14.   IF THE VISA BULLETIN SHOWS A DATE OF 6-1-18 AND MY PRIORITY DATE IS 6-1-18, IS MY PRIORITY DATE CURRENT?

No. In order for the priority date to be current, it must be a date prior to the date published in the visa bulletin.

15.   HOW OFTEN DO THE BACKLOGS CHANGE AND WILL THEY IMPROVE?

Each month, the State Department issues the visa bulletin, usually in the middle of the month. When the bulletin is issued, it will provide information that will take effect on the first day of the following month. (i.e., on 9-12-18, the DOS released the dates effective as of 10-1-18). Depending on the availability of immigrant visas, the priority dates in each category and for each country can change each month. However, please note that the priority dates can also stay the same. They can move very slowly or progress by several months or years. They can move forward or backward. Therefore, there is no way to anticipate what the priority date will be in a future month or when a category will become current.

16.   THE CUT-OFF DATE IS JANUARY 1, 2015. DOES THIS MEAN THAT IT WILL TAKE 5 YEARS BEFORE THE PRIORITY DATE WILL BECOME CURRENT?

No. It all depends on how many visas are used. Please see the answer to the above question.

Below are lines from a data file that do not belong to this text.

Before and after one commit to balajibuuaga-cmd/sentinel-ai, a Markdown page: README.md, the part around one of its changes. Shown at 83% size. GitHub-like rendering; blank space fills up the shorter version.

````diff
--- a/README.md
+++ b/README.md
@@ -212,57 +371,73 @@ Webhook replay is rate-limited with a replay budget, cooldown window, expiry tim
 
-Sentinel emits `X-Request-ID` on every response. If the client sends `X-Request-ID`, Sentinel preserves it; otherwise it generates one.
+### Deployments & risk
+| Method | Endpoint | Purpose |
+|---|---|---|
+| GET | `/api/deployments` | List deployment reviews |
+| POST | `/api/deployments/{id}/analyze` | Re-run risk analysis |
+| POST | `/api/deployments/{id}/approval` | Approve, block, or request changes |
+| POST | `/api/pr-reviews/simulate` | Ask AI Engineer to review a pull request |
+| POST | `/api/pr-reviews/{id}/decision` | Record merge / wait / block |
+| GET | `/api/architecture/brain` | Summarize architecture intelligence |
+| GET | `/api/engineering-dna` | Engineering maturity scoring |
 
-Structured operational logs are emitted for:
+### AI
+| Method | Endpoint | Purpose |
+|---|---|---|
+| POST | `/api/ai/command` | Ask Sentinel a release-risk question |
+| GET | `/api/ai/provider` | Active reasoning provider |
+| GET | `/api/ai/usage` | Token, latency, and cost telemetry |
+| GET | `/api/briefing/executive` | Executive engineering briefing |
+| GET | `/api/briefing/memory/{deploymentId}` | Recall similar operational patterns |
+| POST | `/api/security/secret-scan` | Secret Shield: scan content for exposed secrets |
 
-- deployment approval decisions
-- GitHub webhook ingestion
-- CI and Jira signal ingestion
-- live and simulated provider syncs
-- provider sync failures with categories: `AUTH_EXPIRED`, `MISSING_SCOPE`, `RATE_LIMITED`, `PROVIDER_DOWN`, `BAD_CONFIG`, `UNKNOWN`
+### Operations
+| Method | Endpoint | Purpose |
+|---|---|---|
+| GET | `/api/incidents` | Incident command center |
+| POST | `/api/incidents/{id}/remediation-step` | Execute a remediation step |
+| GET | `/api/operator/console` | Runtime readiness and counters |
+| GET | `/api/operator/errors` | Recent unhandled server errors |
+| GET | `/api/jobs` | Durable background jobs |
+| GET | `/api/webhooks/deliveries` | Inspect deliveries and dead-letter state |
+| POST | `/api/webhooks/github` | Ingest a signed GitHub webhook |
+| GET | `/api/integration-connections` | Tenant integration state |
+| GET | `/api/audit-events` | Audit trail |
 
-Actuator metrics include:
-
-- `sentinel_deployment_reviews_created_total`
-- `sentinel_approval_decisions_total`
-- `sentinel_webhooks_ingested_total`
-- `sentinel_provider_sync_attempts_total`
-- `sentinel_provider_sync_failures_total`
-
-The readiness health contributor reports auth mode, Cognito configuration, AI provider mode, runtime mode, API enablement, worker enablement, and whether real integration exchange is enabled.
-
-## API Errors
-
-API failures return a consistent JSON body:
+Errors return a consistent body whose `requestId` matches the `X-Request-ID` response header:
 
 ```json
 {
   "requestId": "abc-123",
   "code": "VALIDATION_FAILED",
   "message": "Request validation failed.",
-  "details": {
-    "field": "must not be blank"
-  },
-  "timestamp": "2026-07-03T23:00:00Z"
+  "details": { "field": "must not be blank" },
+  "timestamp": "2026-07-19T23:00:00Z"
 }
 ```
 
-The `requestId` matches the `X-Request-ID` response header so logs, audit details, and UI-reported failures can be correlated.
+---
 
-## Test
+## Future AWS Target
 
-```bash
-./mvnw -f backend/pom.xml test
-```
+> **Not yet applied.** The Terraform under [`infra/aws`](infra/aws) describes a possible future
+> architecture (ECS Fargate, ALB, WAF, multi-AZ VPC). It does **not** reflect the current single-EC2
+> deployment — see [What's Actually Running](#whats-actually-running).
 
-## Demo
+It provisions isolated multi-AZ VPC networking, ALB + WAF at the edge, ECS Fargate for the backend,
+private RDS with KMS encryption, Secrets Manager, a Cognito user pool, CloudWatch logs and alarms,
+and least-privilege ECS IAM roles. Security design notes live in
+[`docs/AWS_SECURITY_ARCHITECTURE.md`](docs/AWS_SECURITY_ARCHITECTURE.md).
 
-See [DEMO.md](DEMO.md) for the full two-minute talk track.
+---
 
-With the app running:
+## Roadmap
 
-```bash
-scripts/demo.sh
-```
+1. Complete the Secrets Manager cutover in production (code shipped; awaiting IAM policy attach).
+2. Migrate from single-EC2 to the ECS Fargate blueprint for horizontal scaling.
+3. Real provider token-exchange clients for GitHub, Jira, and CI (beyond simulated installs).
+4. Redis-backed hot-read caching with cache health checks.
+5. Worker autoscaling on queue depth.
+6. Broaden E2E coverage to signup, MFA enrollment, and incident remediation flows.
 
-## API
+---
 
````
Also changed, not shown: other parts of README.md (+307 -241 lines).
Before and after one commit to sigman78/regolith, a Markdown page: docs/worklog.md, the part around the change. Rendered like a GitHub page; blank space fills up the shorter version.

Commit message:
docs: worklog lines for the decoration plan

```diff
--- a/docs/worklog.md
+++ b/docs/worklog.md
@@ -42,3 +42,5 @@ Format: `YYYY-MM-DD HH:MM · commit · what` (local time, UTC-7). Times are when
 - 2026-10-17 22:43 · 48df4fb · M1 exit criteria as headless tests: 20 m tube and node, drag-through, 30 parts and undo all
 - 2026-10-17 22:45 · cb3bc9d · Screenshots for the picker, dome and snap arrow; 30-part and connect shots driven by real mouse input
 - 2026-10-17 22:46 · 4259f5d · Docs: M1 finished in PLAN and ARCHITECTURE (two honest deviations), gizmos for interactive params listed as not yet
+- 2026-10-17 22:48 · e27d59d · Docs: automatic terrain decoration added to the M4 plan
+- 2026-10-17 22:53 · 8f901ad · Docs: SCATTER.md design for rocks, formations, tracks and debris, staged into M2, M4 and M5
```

17.   I HAVE AN APPROVED I-140 PETITION WITH MY PREVIOUS EMPLOYER AND MY CURRENT EMPLOYER IS SPONSORING ME NOW FOR A GREEN CARD. WHAT IS MY PRIORITY DATE?

You may use the Priority Date attached to the approved I-140 Petition. The Priority Date will be printed in the top portion of the Form I-797 Approval Notice. You may use this priority date when you are eligible to file your adjustment or immigrant visa application based on your current employer’s green card process.

18.   VISA AVAILABILITY IS BASED ON COUNTRY. IS THAT COUNTRY OF CITIZENSHIP OR COUNTRY OF BIRTH?

Your country of birth is what determines your country of chargeability.

19.   MY SPOUSE WAS BORN IN A DIFFERENT COUNTRY THAN I WAS. SINCE THE I-485 IS BASED ON MY EMPLOYMENT, DOES MY SPOUSE’S COUNTRY OF BIRTH HELP ME?

Your spouse’s country of birth may also be used to determine chargeability. For instance, if you were born in India, but your spouse was born in France and there is a quota backlog for India, but no quota backlog for France in your preference category, you and your spouse may proceed with your immigrant process based on your spouse’s country of birth.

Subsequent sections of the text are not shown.